▶ **The task**:
Beneath this task is a listing. State how many of its lines include the string "card", giving nothing but the number.

START Material shown

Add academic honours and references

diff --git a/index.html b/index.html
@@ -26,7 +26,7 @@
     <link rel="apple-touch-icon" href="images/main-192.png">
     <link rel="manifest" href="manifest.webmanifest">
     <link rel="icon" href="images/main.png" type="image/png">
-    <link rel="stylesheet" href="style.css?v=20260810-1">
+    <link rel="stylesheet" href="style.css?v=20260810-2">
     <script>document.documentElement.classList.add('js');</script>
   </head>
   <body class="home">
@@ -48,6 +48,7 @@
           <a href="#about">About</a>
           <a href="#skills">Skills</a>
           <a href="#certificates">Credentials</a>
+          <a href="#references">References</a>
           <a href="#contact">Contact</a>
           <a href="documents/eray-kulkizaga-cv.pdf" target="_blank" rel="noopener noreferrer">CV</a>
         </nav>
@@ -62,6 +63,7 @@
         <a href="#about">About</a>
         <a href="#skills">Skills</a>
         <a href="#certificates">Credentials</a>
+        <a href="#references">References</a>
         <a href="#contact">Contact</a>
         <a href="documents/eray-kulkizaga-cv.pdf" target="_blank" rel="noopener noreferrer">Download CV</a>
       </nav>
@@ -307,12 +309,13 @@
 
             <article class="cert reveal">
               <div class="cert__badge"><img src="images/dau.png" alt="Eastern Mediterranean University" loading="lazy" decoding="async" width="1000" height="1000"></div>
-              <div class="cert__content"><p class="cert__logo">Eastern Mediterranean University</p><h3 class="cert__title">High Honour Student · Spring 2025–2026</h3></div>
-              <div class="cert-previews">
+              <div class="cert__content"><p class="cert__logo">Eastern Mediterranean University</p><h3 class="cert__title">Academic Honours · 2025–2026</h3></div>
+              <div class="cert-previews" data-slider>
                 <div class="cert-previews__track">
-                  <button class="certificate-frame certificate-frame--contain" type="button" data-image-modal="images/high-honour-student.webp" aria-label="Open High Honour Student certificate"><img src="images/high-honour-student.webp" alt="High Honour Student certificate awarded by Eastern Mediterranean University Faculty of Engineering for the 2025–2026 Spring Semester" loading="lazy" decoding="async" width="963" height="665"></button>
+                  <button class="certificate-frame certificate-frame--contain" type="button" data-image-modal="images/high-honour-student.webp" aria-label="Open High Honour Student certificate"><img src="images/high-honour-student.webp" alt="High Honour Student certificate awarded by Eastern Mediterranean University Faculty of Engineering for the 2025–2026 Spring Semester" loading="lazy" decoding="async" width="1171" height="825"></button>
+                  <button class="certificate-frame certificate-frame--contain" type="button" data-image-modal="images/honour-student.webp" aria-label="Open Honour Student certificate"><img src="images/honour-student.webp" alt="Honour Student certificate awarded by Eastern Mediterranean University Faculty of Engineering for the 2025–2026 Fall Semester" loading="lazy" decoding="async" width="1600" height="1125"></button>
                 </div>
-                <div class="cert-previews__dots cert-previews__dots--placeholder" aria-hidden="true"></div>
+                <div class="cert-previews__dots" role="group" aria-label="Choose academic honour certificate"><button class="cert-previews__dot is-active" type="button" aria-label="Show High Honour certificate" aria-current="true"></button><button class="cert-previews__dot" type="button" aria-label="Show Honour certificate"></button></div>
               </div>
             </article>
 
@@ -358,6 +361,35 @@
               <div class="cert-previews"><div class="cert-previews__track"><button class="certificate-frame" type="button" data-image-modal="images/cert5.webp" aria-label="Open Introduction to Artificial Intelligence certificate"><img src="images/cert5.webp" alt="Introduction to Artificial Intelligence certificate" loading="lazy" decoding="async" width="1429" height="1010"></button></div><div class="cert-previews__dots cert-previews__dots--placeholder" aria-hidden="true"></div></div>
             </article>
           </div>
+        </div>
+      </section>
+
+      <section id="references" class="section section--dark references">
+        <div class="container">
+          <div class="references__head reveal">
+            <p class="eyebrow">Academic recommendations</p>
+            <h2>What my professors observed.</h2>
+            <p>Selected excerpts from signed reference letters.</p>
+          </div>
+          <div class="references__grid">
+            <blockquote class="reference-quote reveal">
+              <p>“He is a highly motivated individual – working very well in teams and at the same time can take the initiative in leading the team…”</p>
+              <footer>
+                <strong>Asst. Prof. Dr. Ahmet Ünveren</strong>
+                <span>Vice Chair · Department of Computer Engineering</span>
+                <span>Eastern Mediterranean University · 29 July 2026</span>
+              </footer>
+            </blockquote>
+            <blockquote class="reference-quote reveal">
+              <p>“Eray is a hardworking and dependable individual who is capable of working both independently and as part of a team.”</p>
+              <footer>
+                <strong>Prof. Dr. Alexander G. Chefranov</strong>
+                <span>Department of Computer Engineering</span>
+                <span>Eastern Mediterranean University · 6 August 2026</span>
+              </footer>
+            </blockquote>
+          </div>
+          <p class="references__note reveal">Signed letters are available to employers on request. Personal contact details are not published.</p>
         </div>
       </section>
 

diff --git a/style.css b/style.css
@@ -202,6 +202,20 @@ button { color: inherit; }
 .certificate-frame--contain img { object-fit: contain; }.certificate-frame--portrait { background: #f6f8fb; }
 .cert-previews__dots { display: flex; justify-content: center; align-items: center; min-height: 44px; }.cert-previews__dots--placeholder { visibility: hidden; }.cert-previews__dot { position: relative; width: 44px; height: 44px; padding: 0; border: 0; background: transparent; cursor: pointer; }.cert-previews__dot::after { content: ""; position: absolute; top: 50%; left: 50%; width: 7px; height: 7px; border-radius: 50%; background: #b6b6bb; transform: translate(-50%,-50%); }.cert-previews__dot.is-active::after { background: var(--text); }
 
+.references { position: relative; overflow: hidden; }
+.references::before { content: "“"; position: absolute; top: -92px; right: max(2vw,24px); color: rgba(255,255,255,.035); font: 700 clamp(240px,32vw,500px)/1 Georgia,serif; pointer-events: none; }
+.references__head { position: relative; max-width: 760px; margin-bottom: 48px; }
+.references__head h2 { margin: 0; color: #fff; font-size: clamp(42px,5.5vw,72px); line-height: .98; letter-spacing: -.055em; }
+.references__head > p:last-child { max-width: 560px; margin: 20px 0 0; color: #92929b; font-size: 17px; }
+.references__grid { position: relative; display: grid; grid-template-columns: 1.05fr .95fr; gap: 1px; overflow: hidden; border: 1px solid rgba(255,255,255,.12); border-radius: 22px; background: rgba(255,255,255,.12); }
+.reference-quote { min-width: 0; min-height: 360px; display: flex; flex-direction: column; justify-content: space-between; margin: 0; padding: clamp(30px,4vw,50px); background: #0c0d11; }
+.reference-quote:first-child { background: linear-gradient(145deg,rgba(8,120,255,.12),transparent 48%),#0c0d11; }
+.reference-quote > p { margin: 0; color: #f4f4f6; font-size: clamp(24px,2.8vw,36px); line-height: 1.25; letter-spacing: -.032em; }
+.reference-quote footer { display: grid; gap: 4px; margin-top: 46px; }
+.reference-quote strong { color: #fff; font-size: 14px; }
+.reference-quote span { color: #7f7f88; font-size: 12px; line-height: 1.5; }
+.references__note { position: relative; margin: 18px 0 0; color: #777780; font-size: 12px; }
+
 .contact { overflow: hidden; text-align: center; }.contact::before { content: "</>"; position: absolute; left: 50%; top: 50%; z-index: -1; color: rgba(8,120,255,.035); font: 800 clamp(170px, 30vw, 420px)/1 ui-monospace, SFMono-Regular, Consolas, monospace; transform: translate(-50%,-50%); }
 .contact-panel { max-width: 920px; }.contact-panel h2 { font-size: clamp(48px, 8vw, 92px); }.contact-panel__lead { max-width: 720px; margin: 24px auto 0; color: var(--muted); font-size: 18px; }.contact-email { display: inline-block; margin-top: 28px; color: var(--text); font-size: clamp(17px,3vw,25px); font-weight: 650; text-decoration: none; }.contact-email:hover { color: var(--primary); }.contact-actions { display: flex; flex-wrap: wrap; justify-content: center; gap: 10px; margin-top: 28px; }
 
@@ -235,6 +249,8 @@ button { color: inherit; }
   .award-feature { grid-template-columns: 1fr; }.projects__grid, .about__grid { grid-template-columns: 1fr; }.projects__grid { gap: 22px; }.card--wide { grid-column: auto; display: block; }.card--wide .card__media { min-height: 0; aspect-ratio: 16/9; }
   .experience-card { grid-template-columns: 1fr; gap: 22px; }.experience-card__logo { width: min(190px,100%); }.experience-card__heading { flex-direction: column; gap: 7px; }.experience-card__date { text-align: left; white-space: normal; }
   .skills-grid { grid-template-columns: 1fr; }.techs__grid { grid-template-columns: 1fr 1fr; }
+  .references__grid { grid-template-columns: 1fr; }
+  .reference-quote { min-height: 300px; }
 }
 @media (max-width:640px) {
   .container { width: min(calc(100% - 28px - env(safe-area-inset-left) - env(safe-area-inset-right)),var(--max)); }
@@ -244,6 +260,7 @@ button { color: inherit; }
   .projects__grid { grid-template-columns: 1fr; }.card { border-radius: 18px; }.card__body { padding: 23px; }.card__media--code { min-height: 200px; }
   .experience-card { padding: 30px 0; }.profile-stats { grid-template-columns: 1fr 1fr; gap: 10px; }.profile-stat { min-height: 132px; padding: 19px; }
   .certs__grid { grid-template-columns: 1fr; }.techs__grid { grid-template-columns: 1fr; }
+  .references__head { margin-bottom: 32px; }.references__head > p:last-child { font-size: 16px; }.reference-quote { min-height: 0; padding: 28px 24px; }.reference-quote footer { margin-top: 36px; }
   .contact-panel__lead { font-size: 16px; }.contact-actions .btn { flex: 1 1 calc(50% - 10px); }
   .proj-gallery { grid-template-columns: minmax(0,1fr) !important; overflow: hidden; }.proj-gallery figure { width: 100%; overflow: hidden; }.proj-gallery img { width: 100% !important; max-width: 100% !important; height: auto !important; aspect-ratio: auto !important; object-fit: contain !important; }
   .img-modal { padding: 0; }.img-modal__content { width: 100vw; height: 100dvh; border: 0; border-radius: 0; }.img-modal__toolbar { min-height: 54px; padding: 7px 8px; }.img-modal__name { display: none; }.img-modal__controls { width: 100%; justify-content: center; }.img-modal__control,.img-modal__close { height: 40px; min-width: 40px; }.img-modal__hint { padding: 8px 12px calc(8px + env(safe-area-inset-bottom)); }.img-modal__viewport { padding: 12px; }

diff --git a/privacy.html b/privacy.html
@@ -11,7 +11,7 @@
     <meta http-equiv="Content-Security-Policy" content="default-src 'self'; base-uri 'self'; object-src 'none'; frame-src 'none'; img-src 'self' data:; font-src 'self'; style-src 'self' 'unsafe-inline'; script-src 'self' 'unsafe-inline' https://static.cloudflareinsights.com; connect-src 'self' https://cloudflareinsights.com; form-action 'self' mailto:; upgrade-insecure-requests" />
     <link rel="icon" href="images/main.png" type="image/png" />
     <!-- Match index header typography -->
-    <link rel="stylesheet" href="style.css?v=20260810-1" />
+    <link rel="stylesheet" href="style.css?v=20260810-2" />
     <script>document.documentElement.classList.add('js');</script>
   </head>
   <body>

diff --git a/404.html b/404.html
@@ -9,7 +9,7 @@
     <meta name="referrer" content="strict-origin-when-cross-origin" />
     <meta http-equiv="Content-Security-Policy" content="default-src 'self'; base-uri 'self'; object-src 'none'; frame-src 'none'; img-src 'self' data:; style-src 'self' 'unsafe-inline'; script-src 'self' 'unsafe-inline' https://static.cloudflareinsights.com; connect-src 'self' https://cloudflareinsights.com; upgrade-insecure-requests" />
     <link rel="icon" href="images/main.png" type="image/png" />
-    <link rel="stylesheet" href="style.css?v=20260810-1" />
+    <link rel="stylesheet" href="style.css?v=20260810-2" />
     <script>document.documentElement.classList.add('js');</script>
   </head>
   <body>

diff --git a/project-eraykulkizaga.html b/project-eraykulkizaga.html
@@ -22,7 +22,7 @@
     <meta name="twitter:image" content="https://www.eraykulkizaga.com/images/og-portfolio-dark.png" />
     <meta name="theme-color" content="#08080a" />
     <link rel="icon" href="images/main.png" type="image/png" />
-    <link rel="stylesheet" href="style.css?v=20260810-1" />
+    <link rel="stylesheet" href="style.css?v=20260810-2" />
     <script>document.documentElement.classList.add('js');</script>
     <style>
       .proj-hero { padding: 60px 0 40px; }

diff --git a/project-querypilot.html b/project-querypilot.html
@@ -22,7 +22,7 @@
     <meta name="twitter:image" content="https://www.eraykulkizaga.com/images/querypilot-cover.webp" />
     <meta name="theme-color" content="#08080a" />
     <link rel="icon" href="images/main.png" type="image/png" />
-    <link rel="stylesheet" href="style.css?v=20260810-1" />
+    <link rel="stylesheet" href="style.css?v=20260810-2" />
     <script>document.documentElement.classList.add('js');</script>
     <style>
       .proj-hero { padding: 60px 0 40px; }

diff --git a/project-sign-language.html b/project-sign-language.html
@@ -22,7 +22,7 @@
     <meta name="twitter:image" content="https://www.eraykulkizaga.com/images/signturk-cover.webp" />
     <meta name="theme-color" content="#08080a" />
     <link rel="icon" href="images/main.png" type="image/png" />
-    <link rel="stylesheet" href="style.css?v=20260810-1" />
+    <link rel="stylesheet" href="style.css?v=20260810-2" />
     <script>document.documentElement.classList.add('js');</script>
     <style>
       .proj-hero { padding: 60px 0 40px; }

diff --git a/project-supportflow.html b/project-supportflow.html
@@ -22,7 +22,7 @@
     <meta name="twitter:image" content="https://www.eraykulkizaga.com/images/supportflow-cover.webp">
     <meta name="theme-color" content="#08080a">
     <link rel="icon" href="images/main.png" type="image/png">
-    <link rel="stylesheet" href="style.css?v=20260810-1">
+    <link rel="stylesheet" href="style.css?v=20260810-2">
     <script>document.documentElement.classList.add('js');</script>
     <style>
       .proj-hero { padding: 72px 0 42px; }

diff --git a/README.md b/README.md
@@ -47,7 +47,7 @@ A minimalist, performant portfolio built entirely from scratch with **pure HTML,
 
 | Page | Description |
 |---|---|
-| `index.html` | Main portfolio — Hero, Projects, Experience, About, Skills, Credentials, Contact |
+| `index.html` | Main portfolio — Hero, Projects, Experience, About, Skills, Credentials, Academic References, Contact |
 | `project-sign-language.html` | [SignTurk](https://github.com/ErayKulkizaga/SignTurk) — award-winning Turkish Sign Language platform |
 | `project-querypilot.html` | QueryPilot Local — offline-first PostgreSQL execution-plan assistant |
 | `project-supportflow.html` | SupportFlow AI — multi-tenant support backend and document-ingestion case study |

END Material shown

▶ **Task result**:
4